TASK TO CARRY OUT: Check each line of the data, and copy those where "link" appears.
»»
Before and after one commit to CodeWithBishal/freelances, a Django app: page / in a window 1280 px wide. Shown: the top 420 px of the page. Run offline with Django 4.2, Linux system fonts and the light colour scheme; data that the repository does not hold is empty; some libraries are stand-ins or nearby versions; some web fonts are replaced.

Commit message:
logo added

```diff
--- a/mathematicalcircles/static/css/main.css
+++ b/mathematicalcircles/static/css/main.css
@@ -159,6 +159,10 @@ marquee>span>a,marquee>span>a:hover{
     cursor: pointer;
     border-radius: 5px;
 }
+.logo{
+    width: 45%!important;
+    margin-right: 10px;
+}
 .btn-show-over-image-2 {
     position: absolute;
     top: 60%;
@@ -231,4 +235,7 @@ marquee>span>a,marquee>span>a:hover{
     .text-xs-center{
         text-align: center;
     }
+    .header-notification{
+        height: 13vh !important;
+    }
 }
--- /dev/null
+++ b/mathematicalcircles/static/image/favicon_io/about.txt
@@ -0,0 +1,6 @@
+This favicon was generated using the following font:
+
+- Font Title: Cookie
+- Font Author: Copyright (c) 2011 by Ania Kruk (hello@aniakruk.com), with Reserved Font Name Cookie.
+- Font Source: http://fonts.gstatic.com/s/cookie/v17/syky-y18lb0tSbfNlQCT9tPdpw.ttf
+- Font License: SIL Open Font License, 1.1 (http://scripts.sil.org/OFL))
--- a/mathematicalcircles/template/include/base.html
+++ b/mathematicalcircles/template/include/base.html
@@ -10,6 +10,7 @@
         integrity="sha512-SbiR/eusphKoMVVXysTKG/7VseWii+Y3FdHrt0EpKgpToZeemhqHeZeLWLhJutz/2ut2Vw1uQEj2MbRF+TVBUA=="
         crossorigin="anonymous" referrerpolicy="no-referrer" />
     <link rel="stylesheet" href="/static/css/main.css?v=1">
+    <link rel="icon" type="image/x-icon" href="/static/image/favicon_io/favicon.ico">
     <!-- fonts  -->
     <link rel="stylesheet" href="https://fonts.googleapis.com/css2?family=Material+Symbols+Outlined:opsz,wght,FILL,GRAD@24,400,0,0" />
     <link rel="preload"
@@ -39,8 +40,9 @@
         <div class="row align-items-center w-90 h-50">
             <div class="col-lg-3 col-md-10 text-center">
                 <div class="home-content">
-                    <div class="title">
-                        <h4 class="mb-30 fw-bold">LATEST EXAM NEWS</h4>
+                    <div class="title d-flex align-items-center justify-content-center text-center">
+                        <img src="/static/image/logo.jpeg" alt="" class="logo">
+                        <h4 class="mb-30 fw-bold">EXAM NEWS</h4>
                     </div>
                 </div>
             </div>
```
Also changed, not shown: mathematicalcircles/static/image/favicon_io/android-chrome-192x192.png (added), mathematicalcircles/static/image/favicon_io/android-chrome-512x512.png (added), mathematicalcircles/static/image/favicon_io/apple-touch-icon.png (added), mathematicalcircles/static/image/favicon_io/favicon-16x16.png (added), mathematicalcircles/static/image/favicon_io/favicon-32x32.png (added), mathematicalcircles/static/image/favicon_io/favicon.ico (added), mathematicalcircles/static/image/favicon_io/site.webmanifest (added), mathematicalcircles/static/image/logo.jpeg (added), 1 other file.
««
»»
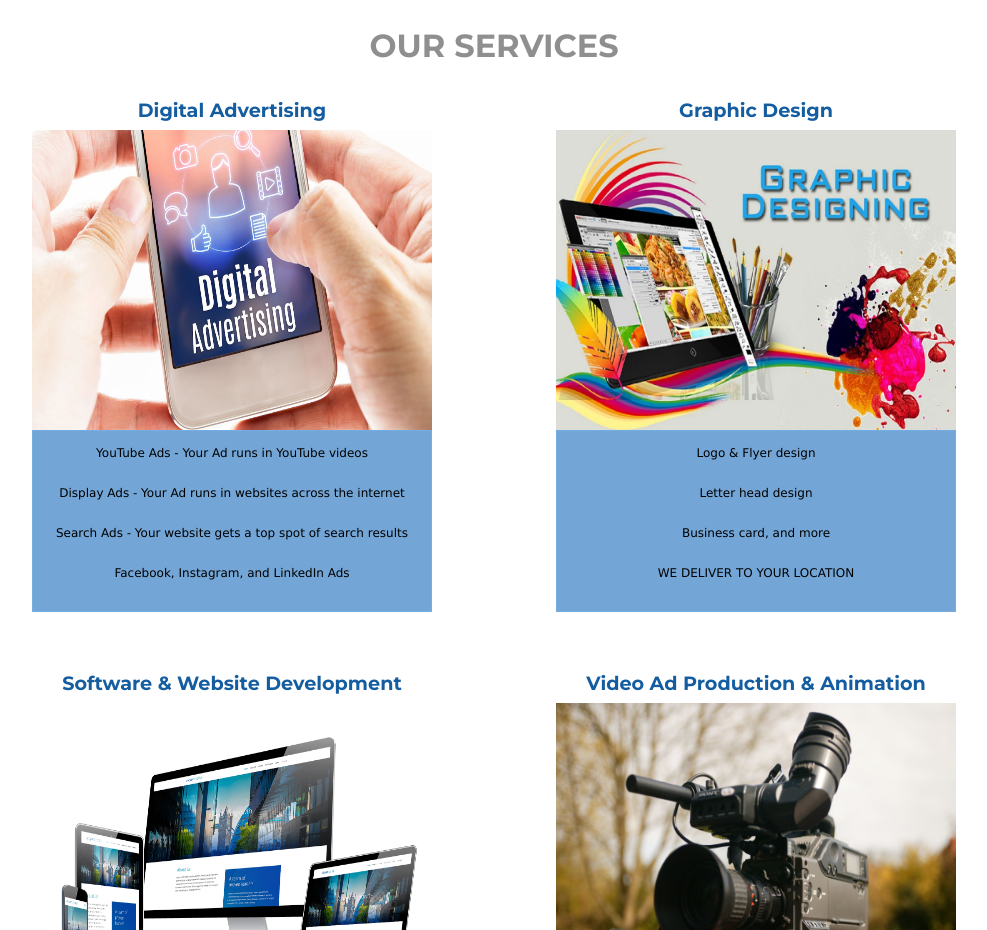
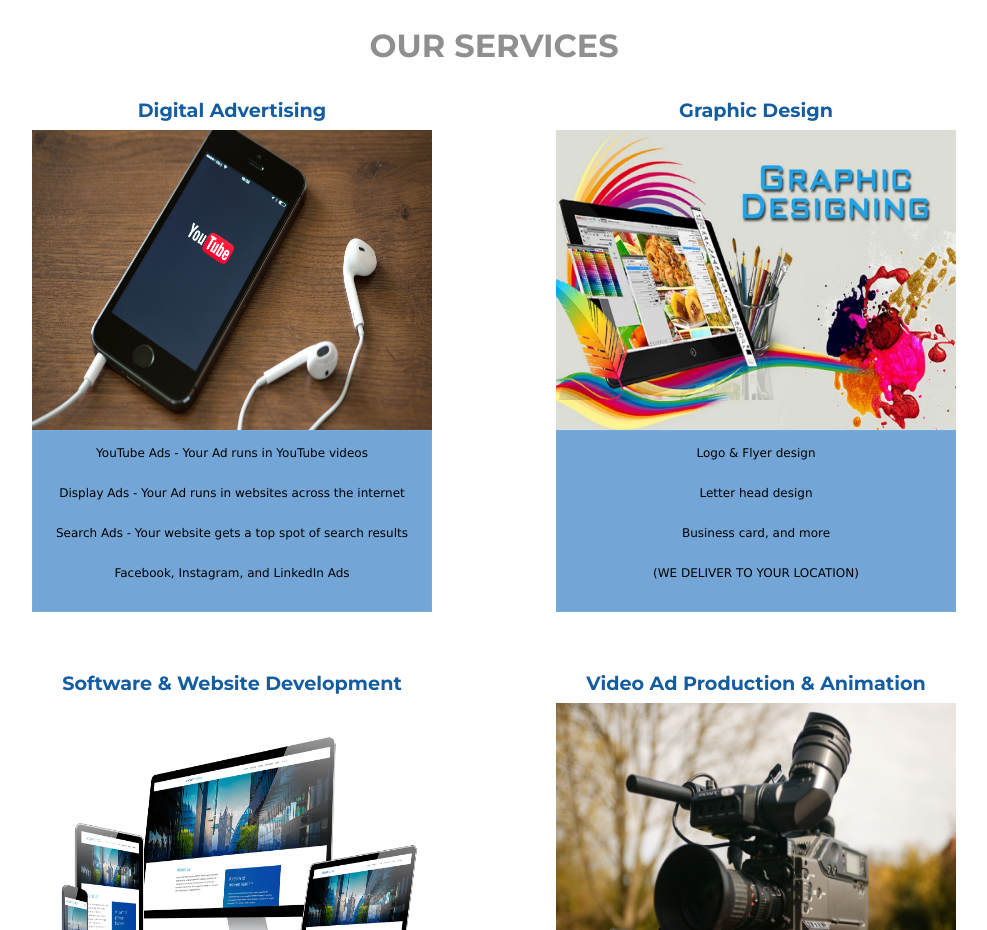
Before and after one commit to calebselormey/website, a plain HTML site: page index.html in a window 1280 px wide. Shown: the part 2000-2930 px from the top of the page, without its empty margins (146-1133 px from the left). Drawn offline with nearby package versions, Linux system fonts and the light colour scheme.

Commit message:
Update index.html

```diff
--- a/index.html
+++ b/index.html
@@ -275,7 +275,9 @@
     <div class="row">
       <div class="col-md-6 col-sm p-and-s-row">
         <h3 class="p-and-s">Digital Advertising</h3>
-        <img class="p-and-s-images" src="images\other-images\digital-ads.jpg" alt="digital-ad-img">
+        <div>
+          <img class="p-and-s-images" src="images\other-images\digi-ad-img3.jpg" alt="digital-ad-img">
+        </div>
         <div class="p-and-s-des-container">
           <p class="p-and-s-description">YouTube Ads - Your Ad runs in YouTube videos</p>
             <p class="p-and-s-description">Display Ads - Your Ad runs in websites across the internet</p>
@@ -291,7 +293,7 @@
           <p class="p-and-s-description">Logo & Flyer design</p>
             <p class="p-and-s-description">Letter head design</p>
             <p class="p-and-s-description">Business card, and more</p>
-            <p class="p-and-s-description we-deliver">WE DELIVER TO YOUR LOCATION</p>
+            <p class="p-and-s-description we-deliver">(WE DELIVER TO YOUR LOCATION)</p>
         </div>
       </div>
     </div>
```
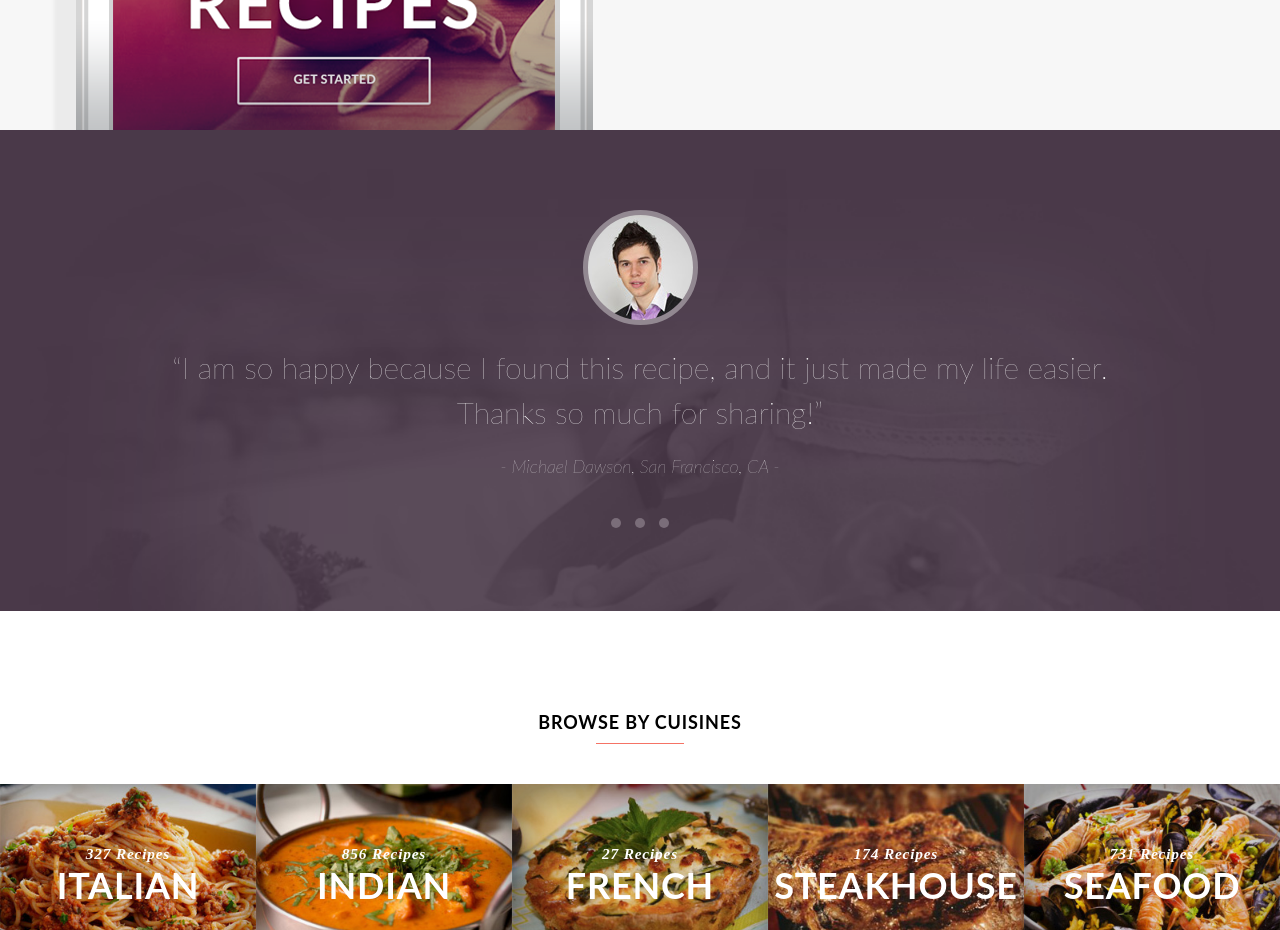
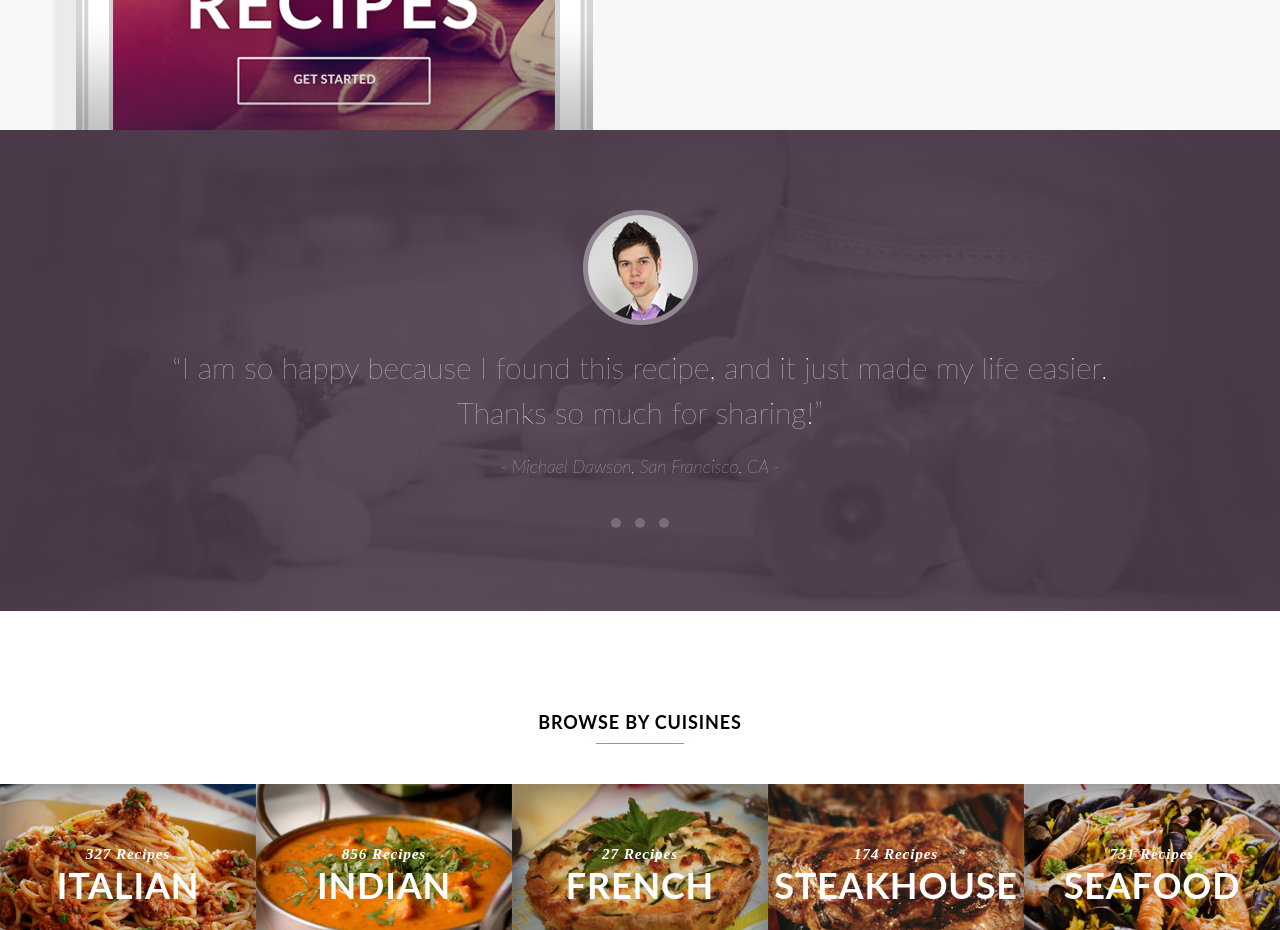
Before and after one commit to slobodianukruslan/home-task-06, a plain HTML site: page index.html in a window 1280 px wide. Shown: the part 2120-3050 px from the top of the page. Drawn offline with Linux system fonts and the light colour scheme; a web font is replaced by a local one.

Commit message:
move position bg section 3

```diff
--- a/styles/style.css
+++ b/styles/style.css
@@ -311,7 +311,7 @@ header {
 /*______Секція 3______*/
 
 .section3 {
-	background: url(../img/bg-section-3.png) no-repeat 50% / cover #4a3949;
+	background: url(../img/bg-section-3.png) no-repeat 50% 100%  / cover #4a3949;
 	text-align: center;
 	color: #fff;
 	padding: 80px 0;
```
««
YOUR SOLUTION:
     <link rel="stylesheet" href="/static/css/main.css?v=1">
+    <link rel="icon" type="image/x-icon" href="/static/image/favicon_io/favicon.ico">
     <link rel="stylesheet" href="https://fonts.googleapis.com/css2?family=Material+Symbols+Outlined:opsz,wght,FILL,GRAD@24,400,0,0" />
     <link rel="preload"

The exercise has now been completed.